The Nature and Development of Decision Making: A Self-Regulation Model

The Nature and Development of Decision Making: A Self-Regulation Model

The Nature and Development of Decision Making: A Self-Regulation Model

Synopsis

Although everyone has goals, only some people successfully attain their respective goals on a regular basis. With this in mind, the author attempts to answer the question of why some people are more successful than others. He begins with the assumption that the key to personal success is effective decision-making, and then utilizes his own theory--The Self-Regulation Model--to explain the origin and nature of individual differences in decision-making competence. The author also summarizes a number of existing models of decision-making and risk-taking.

This book has two primary goals:

• to provide a comprehensive review of the developmental literature on the decision-making skills of children, adolescents, and adults, and

• to propose a theoretical model of decision-making skill that offers a better description of this skill than prior accounts.
Taken together, the literature review and theoretical model help the reader acquire a clear sense of the development of decision-making skills as well as reasons for the developmental differences that seem to emerge.
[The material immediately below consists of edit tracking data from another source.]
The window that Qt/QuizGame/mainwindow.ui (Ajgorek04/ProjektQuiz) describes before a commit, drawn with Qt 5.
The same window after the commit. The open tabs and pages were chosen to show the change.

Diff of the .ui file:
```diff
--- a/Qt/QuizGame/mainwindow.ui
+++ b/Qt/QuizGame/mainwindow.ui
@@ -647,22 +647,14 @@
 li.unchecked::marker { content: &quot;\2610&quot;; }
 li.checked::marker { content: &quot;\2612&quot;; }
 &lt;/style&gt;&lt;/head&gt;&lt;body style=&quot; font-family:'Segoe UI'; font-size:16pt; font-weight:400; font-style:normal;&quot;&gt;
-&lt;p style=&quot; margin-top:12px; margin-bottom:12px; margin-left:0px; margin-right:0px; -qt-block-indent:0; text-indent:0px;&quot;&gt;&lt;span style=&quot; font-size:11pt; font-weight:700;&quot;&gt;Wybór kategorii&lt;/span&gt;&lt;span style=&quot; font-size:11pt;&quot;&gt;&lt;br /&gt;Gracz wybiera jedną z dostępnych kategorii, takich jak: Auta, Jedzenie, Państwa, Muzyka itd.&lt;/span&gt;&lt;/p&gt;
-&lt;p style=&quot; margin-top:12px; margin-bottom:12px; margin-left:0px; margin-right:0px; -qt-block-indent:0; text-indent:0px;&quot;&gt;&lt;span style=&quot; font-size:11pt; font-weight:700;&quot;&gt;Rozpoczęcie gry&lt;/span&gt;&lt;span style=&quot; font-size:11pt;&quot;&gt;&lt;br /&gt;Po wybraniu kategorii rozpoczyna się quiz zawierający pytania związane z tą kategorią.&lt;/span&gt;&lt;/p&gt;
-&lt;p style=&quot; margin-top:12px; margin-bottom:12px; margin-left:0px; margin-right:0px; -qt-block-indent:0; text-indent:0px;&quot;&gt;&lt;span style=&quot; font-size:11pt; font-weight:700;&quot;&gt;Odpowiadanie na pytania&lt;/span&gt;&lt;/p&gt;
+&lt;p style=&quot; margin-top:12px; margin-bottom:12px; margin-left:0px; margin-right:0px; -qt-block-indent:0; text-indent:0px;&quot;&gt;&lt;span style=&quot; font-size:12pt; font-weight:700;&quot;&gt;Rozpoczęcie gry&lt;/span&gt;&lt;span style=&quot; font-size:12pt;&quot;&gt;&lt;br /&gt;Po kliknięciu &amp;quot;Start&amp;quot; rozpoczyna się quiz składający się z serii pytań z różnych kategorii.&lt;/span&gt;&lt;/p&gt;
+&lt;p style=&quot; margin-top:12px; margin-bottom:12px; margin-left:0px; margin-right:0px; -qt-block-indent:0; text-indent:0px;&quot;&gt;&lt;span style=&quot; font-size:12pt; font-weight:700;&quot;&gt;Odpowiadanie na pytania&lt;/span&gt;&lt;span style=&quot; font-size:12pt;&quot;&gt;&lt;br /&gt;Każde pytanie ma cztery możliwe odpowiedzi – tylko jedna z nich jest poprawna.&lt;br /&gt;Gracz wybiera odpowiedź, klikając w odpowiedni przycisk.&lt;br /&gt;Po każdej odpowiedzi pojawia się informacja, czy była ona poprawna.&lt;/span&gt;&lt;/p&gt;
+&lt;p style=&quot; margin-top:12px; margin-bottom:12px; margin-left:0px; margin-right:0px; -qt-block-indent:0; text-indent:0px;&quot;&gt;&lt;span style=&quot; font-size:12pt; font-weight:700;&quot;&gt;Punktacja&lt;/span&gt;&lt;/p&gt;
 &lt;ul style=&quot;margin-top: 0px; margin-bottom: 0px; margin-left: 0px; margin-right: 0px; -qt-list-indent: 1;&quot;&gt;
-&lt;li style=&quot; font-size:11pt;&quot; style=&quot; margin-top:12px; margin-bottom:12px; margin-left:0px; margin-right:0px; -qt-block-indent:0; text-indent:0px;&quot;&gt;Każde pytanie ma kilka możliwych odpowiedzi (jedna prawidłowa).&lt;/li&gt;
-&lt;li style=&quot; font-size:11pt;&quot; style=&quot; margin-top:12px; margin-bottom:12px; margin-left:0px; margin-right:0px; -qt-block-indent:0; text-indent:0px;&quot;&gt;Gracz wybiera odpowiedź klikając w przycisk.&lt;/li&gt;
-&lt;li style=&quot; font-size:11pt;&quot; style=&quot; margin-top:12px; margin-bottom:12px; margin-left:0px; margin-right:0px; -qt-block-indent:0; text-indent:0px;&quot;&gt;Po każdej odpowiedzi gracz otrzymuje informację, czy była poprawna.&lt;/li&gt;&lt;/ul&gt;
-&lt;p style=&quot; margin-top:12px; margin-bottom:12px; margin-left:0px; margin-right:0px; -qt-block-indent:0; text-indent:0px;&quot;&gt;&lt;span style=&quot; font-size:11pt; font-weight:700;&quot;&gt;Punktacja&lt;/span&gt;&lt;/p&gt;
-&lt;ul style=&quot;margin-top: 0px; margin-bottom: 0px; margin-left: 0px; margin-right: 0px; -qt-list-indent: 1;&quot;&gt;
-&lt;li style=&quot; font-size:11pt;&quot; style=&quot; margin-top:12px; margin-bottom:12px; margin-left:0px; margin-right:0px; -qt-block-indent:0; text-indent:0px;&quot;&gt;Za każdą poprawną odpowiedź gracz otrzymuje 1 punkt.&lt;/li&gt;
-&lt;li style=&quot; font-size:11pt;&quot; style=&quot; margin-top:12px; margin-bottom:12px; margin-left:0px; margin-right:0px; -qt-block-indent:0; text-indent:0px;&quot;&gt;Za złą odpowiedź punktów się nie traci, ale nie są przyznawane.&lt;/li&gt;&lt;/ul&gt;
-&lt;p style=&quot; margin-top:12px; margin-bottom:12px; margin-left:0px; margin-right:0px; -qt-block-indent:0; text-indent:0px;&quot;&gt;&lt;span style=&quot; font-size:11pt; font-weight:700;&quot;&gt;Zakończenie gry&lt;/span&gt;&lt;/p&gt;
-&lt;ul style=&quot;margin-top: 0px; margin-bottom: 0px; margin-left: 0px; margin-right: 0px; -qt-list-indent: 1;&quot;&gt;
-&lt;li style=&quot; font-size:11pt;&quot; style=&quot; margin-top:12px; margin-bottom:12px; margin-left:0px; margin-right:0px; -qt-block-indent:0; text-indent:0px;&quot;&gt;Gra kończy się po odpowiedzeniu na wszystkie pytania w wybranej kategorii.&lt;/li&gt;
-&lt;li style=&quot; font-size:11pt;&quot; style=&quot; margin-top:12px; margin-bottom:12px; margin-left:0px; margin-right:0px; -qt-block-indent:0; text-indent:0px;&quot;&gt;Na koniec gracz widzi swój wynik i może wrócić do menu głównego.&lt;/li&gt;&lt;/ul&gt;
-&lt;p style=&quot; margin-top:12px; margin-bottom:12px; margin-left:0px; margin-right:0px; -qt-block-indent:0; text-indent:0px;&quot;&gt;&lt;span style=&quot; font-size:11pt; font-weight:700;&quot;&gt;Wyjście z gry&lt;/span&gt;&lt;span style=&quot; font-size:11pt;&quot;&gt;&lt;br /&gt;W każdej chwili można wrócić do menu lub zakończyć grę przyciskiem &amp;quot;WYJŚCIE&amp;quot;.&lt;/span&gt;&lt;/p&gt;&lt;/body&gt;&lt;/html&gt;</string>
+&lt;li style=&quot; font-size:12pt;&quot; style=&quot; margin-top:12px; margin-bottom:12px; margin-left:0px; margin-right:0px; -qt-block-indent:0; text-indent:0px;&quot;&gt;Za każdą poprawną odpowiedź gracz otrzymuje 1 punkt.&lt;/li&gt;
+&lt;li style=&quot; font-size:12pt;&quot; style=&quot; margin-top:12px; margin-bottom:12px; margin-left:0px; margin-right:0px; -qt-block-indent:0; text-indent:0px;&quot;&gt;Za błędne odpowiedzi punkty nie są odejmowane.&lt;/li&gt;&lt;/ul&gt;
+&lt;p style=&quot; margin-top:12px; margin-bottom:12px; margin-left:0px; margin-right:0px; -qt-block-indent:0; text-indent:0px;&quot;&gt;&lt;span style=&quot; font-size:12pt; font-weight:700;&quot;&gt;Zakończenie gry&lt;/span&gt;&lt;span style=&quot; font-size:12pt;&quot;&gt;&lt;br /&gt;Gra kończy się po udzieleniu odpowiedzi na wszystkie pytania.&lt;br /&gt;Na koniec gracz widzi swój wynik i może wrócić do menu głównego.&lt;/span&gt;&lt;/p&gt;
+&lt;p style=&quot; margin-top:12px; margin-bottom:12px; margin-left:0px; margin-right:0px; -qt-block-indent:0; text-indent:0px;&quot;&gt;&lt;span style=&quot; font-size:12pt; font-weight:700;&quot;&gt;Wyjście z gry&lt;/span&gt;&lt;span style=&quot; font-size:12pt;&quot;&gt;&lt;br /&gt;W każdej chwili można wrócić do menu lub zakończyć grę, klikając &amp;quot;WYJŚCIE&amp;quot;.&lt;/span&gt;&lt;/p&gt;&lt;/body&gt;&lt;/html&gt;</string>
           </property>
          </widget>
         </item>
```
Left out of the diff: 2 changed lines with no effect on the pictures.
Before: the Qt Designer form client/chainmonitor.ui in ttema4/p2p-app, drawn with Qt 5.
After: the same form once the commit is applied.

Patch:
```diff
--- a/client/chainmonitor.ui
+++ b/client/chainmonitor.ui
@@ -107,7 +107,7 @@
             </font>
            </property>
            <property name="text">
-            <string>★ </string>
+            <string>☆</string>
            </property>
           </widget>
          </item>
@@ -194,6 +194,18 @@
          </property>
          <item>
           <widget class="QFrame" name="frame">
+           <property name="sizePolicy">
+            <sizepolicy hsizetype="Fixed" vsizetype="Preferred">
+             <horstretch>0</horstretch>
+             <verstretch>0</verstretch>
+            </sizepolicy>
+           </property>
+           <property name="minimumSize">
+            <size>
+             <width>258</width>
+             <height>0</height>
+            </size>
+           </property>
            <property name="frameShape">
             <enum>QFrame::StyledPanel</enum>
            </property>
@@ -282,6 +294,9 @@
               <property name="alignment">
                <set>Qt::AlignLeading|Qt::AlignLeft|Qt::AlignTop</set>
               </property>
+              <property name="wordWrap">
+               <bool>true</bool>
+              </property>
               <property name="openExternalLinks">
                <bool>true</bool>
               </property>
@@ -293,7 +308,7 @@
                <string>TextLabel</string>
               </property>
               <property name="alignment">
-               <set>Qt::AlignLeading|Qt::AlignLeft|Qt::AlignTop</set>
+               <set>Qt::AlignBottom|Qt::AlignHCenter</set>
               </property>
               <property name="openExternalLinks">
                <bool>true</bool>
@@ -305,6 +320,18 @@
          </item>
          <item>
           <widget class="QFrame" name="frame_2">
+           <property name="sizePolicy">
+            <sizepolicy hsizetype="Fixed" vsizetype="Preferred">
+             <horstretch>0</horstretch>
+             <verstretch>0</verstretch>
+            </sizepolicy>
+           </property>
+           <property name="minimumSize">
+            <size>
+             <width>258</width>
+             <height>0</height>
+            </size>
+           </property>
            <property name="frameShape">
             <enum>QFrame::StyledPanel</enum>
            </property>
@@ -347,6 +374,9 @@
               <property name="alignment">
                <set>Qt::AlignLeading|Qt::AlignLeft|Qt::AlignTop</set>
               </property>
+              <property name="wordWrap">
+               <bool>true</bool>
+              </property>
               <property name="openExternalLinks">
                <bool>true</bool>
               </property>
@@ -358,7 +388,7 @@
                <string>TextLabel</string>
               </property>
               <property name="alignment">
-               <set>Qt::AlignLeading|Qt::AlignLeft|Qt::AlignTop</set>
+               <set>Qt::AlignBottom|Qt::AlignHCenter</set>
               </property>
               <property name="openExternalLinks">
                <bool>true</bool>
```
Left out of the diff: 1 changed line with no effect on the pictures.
Excerpt

We all have goals, but only some of us attain these goals on a regular basis. Why are some people more successful than others? This volume answers that question. I begin with the assumption that the key to personal success is effective decision making. The theory that I developed (the self-regulation model) represents my attempt to explain the origin and nature of individual differences in decision-making competence.

I had two primary goals in writing this book. The first goal was to provide a comprehensive review of the developmental literature on decision making. I included every study that I uncovered when I conducted an exhaustive search. Psychologists, educators, and policymakers should find this review extremely helpful. The second goal was to propose a theoretical model of decision-making skill that provided a better description of this skill than prior accounts. Ultimately, I expect that my model will provide the foundation of effective instruction programs for improving decisionmaking competence. We cannot know how to improve decision making until will fully comprehend the nature of this skill.

I have been fortunate to work with colleagues and students in the Department of Human Development at the University of Maryland who have given me valuable feedback about the model over the last 5 years: Steve Porges, Allan Wigfield, Kathy Wentzel, Judith Torney-Purta, Ellin Scholnick, David Miller, Marianne Reynolds, and Bonita McClenny. In addition, I would like to thank Bob Hardy (chair of the department) and Bill Hawley (dean of the college of education) for supporting my sabbatical to finish the book, and Sekai Turner and Linda Yokoi for collecting data for several unpublished studies that I describe in chapter 7. I am also grateful for the support of Judi Amsel at Lawrence Erlbaum Associates. Finally, I would like to thank my wife Barbara Wasik and my children, Julia and Tommy, for their patience and encouragement while I wrote this book.

--James P. Byrnes . . .

Search by... Author
Show... All Results Primary Sources Peer-reviewed

Oops!

An unknown error has occurred. Please click the button below to reload the page. If the problem persists, please try again in a little while.